Goal of the exercise: As the answer, give a copy of each line below that includes the word "Origin".

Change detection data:
:::::

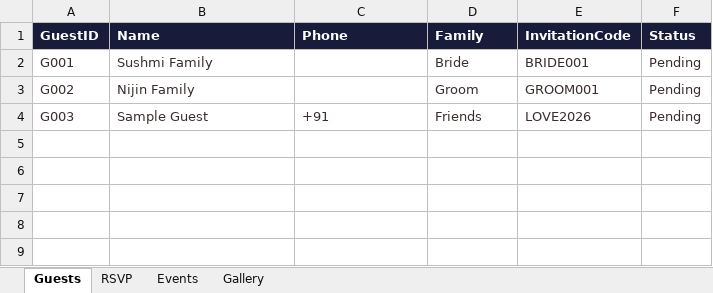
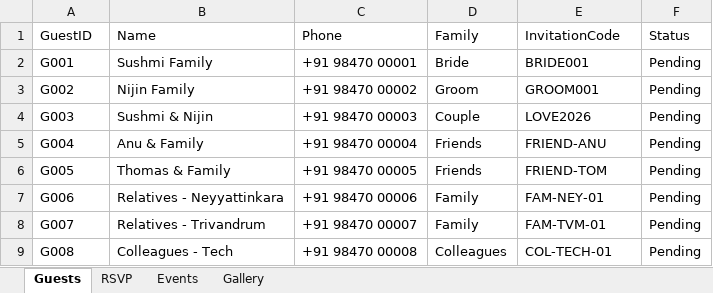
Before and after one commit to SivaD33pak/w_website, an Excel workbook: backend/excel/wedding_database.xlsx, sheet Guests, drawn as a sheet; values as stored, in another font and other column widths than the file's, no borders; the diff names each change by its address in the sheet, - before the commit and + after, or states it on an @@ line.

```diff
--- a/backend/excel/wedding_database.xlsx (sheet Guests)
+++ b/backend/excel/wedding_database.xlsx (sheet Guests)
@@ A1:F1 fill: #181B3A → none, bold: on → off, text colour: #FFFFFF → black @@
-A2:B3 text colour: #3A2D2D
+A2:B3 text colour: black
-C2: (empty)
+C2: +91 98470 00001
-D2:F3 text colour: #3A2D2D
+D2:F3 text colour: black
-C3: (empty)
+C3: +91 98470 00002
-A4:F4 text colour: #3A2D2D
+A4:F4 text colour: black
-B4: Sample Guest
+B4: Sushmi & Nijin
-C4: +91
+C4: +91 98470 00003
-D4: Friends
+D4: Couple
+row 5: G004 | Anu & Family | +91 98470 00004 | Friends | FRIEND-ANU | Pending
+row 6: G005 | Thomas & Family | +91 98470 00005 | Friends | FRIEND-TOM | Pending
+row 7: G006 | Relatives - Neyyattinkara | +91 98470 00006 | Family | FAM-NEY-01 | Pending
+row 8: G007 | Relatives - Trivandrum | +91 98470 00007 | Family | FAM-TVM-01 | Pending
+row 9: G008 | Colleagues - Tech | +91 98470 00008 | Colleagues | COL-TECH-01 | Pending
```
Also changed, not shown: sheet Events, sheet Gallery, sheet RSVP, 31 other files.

:::::

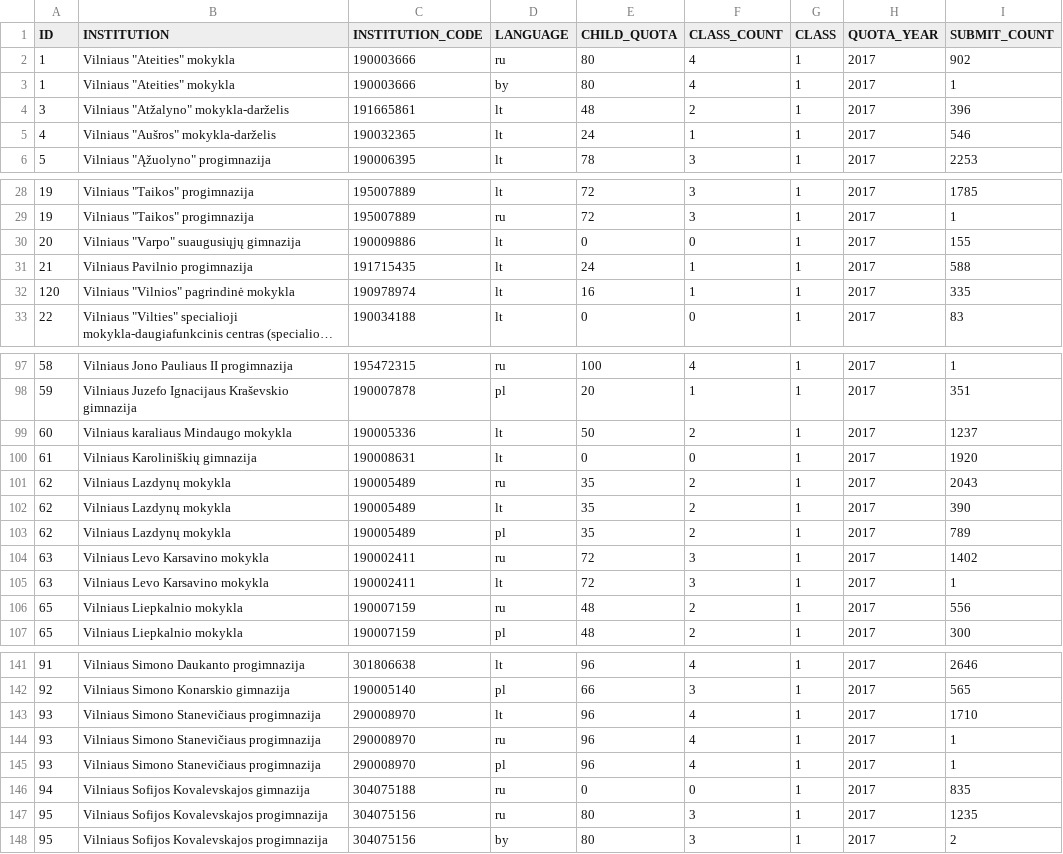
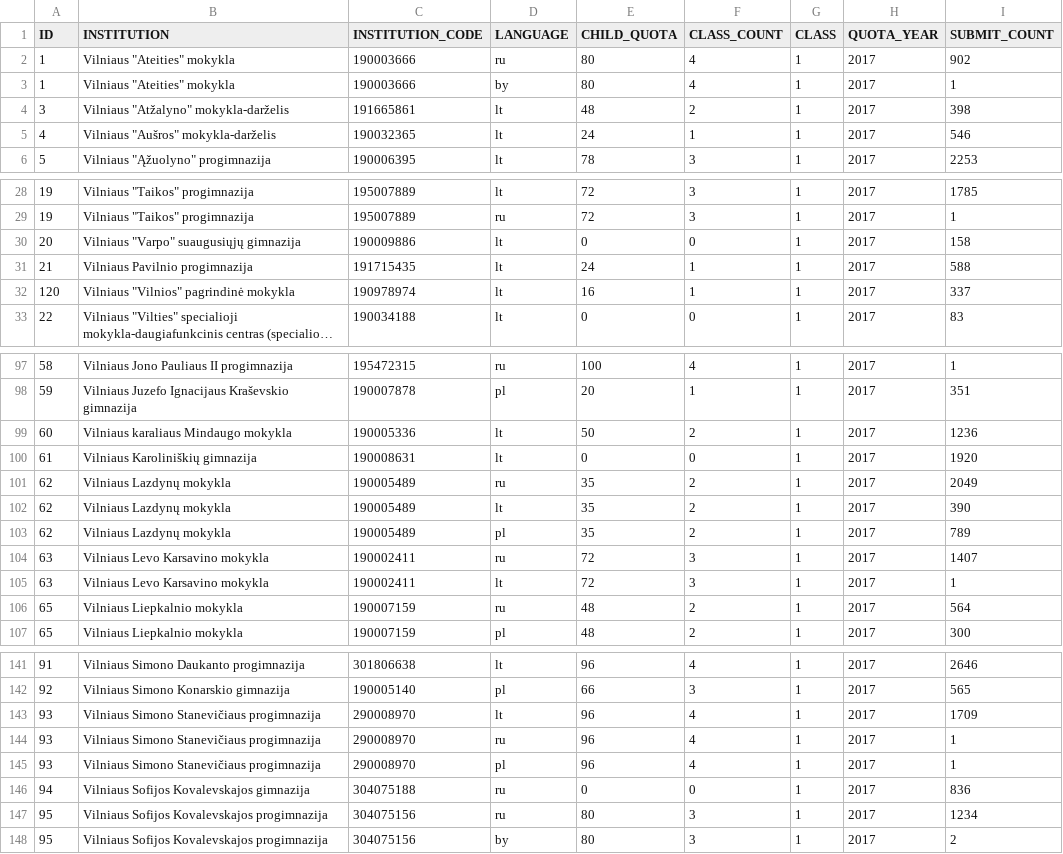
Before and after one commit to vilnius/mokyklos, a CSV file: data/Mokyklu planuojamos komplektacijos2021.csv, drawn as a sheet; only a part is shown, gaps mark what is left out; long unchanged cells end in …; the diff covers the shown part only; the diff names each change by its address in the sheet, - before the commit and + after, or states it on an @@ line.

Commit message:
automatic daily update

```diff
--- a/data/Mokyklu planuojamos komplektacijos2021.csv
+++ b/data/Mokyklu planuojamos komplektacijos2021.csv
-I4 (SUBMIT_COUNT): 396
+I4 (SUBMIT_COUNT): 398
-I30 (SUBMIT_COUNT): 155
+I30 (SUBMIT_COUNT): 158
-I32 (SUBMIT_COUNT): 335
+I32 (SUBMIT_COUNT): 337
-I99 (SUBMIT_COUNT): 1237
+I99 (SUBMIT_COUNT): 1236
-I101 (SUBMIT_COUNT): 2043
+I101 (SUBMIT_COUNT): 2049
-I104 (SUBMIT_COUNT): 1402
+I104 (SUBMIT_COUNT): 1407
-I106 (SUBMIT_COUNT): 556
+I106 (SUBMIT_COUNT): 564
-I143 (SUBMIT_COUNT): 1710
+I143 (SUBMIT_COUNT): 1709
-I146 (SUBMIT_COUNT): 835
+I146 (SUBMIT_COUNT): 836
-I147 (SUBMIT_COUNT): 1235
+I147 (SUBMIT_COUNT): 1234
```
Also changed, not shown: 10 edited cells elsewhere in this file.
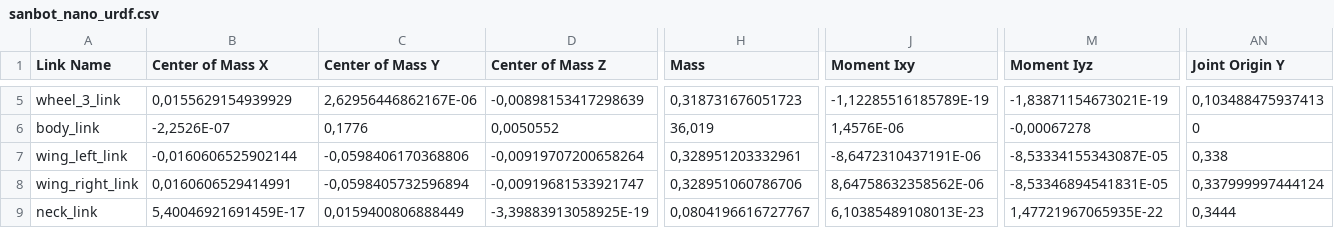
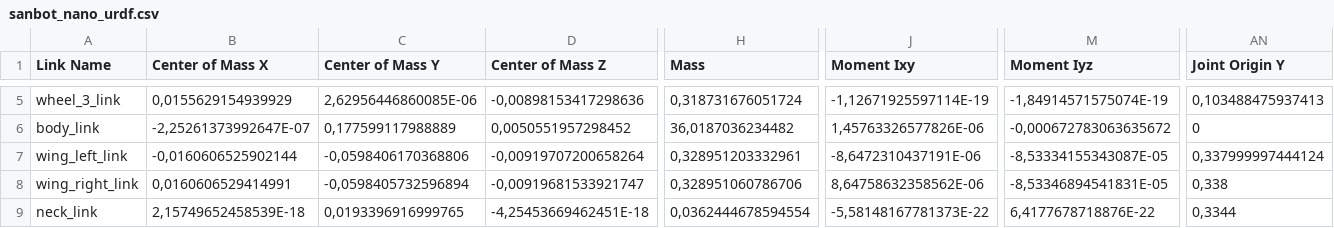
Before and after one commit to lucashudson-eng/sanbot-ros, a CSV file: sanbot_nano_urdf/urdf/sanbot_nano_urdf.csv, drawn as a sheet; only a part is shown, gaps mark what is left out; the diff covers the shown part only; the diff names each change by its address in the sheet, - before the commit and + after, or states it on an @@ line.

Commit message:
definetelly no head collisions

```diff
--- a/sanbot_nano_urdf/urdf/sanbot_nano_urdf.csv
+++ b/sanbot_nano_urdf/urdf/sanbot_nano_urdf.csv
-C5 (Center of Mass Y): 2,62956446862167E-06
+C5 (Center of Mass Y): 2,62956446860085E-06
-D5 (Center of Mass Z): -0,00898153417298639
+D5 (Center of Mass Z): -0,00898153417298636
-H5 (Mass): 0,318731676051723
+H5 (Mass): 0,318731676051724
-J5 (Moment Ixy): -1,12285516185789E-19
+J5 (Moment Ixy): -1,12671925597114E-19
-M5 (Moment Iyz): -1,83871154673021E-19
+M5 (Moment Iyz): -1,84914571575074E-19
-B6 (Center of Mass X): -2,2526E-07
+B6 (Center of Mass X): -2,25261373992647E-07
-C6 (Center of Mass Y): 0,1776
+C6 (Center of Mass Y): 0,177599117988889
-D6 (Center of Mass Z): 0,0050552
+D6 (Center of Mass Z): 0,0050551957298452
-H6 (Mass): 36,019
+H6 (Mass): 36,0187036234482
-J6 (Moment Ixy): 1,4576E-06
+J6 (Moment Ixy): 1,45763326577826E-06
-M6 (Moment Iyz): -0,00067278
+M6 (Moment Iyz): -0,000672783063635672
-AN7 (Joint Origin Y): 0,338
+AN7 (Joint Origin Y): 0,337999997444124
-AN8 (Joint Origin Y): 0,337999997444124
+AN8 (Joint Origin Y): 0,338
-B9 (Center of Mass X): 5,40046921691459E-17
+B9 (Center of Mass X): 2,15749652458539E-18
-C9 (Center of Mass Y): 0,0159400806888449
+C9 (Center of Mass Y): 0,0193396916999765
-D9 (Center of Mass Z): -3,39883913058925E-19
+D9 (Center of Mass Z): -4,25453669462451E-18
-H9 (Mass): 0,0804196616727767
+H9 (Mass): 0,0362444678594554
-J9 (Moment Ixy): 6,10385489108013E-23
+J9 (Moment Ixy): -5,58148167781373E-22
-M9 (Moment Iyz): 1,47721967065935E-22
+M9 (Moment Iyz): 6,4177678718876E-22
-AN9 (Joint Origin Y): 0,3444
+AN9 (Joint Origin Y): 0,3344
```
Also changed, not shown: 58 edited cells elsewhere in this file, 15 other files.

:::::

Task result:
-AN7 (Joint Origin Y): 0,338
+AN7 (Joint Origin Y): 0,337999997444124
-AN8 (Joint Origin Y): 0,337999997444124
+AN8 (Joint Origin Y): 0,338
-AN9 (Joint Origin Y): 0,3444
+AN9 (Joint Origin Y): 0,3344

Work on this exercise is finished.